The 18-year-old managed to make his way back to shore after the stinger crawled into his mouth, where he was treated by lifeguards, who called an ambulance at about 1:20 pm.
A spokeswoman for NSW Ambulance told NCA NewsWire that paramedics attended the scene and took the boy by road to St Vincent’s Hospital.
He was later discharged, the hospital confirmed on Monday.
It is not known how the bluebottle made its way into the boy’s mouth, or if it was dead or alive when he swallowed it.
Bluebottles float at the ocean’s surface and are moved around by the wind and current, rather than through active swimming.
Researchers from UNSW say about 1 in 6 Australians have been stung by a marine stinger, with most of those by bluebottles.
Surf lifesavers help treat more than 40,000 stinging incidents each year, with bluebottle’s the leading cause of first aid treatment reported by lifesavers.
Anyone who is stung by a bluebottle is encouraged to put heat on the sting site as soon as possible, with best results seen if the area of skin is immersed in hot water for about 20 minutes.

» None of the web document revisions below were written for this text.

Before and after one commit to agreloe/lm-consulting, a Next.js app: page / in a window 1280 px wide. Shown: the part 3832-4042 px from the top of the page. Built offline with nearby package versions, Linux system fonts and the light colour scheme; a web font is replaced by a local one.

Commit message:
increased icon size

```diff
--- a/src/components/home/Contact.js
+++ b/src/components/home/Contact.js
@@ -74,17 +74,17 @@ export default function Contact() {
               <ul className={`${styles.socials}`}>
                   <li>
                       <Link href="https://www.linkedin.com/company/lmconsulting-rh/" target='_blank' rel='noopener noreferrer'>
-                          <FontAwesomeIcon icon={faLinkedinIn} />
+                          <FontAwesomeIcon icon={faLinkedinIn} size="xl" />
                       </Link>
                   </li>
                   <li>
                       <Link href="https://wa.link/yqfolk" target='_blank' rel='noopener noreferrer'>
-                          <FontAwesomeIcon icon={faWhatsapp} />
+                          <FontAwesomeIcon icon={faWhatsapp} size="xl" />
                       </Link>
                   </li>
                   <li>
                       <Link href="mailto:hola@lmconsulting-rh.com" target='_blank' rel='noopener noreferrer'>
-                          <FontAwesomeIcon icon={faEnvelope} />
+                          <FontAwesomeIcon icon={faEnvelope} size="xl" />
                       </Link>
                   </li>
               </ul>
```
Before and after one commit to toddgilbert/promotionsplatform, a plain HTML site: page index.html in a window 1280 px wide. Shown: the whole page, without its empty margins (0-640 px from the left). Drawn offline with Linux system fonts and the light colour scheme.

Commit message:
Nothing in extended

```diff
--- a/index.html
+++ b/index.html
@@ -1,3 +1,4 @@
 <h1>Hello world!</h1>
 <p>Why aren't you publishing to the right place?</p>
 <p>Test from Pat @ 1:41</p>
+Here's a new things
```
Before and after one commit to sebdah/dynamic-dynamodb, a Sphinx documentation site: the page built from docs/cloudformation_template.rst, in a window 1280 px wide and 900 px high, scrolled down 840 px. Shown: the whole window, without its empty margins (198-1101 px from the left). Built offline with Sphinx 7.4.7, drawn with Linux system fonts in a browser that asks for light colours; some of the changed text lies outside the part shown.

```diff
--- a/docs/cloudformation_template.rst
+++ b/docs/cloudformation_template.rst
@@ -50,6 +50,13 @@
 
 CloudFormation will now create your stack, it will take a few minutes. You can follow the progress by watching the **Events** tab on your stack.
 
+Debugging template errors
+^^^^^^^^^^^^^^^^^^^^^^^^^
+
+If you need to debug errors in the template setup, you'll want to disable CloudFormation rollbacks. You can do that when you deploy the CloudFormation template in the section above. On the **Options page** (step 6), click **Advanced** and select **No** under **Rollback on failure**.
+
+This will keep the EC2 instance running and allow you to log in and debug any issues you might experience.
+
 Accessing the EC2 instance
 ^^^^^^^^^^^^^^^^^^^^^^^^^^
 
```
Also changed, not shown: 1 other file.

If no hot water is available, a cold compress is advised to help with the pain.